___ PROVIDED RECORDS

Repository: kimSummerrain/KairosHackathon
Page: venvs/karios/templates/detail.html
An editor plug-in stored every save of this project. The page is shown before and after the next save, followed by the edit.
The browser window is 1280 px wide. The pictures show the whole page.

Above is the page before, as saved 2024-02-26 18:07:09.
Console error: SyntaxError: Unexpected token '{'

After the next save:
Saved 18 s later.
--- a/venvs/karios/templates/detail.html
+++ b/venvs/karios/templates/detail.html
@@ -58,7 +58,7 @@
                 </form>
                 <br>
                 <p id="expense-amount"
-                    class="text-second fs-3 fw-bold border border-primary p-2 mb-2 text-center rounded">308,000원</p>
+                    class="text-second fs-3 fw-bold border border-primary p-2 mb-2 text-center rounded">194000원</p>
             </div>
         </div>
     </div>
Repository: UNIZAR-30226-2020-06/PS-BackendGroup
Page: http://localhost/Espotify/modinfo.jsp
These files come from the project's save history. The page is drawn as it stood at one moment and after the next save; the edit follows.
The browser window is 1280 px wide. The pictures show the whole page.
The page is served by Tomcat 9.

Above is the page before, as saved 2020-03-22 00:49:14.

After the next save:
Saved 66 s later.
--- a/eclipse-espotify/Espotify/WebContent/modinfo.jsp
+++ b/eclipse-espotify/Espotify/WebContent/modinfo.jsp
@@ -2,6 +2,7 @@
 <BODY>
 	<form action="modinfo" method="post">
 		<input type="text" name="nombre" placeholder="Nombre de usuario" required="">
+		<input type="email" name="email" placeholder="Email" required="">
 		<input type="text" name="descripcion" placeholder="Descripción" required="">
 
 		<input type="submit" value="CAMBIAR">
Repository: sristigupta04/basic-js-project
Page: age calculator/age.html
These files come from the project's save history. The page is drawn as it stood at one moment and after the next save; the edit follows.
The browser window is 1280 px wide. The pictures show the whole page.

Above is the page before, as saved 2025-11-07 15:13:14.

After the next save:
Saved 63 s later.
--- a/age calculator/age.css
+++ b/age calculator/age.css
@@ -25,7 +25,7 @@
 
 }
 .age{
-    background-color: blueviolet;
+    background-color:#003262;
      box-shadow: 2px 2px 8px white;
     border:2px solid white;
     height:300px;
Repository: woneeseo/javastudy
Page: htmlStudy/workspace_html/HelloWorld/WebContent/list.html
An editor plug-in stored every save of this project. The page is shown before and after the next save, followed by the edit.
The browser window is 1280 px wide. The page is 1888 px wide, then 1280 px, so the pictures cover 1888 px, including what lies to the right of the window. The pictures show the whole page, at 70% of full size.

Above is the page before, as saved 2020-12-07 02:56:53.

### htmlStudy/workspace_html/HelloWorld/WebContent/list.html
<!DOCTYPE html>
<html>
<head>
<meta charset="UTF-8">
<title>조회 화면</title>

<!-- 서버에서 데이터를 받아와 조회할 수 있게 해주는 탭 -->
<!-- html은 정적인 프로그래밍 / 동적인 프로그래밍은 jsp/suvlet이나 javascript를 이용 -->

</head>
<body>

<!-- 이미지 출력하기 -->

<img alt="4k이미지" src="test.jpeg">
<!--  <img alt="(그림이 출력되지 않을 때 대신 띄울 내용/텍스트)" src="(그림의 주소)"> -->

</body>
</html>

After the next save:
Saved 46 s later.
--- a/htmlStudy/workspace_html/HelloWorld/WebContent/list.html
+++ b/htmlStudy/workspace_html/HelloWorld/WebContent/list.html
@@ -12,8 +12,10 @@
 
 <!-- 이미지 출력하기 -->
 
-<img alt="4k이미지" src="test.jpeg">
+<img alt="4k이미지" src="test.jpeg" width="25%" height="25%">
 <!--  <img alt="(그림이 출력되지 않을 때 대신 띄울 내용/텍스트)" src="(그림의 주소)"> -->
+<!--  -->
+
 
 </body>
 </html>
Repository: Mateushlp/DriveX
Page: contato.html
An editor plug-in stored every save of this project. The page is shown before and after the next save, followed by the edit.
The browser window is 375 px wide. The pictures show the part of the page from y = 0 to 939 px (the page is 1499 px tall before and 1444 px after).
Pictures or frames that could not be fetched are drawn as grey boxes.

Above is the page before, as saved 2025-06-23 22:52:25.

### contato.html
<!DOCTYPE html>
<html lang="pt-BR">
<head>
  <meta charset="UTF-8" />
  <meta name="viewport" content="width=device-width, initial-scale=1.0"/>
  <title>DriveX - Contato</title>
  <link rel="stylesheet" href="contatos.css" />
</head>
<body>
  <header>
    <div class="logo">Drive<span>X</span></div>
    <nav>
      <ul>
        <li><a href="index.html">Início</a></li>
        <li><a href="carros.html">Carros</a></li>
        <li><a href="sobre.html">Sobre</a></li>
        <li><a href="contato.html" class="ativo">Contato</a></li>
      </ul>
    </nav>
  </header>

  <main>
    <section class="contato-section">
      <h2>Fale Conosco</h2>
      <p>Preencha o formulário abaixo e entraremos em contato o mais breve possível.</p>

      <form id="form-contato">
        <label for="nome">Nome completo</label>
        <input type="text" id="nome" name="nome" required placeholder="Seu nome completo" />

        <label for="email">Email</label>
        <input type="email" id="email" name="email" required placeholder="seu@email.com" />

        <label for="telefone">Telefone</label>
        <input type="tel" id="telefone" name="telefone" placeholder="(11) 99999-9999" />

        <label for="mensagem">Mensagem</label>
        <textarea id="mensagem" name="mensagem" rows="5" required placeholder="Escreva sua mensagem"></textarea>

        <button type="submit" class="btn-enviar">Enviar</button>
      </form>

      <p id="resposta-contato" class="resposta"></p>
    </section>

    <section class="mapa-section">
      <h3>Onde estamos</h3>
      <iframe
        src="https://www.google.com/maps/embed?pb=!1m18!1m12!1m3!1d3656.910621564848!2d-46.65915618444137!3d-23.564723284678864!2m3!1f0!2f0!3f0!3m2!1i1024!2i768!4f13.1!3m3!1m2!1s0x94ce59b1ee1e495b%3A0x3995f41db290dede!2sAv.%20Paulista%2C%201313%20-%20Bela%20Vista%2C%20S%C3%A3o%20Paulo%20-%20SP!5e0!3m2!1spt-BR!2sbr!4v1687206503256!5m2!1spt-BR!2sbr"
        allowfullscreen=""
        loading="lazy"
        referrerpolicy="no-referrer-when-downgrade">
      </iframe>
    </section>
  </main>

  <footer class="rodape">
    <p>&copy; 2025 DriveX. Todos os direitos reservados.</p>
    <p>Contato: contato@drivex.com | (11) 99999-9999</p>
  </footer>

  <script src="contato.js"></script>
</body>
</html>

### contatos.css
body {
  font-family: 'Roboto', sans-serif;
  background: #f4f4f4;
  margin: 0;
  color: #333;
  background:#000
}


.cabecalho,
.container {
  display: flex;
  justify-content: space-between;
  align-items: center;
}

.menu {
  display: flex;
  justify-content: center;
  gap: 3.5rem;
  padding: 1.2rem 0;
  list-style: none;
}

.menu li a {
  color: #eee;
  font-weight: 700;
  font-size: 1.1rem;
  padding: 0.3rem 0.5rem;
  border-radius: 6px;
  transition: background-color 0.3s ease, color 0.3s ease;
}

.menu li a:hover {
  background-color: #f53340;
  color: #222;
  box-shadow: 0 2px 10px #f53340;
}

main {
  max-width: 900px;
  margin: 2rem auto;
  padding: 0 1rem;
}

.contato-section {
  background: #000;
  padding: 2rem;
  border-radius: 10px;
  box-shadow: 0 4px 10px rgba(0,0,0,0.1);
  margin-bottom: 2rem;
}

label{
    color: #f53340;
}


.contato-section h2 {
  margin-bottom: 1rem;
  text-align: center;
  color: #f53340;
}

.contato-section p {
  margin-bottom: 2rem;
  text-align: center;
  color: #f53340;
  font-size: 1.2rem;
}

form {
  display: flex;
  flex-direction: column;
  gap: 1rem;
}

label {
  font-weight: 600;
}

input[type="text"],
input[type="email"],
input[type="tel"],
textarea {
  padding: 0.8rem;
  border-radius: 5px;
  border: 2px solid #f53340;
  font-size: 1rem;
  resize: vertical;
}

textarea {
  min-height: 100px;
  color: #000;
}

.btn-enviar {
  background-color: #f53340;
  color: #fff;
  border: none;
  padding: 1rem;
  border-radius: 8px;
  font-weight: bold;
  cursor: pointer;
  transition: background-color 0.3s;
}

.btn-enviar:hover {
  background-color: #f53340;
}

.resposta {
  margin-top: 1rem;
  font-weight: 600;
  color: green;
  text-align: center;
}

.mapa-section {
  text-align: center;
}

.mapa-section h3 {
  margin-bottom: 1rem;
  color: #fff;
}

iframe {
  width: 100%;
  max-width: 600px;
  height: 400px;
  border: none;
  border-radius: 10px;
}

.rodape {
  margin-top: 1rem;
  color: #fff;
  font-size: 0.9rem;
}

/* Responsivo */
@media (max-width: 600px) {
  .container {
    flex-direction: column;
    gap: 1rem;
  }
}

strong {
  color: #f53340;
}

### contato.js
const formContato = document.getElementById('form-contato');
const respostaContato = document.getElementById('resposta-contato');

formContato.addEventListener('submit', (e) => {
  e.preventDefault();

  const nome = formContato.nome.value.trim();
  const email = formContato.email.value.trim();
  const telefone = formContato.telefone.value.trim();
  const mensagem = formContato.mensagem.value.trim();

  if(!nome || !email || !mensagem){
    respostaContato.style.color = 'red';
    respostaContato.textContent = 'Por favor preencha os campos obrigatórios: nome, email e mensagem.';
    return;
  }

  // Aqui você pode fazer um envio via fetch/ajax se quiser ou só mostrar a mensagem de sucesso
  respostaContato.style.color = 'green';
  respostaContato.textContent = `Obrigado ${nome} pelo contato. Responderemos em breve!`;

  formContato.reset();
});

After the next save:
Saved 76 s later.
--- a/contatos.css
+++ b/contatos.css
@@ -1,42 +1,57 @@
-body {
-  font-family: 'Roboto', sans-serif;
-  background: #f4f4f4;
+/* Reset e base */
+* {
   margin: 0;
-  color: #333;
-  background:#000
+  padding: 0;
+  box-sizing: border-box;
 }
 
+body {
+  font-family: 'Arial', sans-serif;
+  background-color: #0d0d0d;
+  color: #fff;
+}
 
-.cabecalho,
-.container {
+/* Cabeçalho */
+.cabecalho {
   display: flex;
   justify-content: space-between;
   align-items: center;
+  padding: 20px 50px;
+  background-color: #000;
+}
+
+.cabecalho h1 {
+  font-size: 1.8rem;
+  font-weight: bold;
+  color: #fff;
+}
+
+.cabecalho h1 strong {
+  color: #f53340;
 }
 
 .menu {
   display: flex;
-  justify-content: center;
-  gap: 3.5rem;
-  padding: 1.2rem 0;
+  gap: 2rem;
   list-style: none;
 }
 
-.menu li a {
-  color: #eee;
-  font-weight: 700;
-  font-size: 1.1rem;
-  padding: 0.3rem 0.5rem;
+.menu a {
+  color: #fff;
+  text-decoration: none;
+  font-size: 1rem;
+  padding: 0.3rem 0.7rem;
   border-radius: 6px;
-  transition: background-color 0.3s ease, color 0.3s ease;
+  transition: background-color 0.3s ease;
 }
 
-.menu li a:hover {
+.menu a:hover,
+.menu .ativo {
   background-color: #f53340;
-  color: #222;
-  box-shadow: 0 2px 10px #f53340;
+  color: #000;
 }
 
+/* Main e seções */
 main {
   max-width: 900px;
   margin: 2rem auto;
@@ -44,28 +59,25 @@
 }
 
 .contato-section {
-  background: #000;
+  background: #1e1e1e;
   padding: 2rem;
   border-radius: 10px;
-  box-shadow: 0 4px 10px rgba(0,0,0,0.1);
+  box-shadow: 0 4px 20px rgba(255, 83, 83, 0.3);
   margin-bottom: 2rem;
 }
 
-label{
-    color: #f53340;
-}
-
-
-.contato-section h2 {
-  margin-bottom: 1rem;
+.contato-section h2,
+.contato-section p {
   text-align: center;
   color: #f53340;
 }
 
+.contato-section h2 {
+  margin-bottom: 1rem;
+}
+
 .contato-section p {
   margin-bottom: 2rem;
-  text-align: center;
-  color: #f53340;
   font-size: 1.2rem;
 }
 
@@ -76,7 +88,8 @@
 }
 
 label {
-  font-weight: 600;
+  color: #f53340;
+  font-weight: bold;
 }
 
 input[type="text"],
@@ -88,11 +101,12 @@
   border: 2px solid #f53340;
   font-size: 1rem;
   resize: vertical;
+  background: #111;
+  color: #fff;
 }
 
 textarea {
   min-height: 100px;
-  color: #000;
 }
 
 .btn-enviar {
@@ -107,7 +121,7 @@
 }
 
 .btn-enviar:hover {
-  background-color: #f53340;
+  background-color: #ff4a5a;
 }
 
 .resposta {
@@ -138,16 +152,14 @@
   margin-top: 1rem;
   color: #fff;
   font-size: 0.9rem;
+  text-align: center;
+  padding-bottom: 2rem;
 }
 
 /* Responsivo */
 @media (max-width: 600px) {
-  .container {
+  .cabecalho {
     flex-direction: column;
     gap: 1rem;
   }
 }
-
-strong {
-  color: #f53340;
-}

______

## [TASK STATEMENT]
Your task is to retype the entries verbatim, starting with the line that holds "-25,7 +25,7 @@" and stopping after the line that holds "Page: htmlStudy/workspace_html/HelloWorld/WebContent/list.html".

## [WRITTEN ANSWER]
@@ -25,7 +25,7 @@
 
 }
 .age{
-    background-color: blueviolet;
+    background-color:#003262;
      box-shadow: 2px 2px 8px white;
     border:2px solid white;
     height:300px;
Repository: woneeseo/javastudy
Page: htmlStudy/workspace_html/HelloWorld/WebContent/list.html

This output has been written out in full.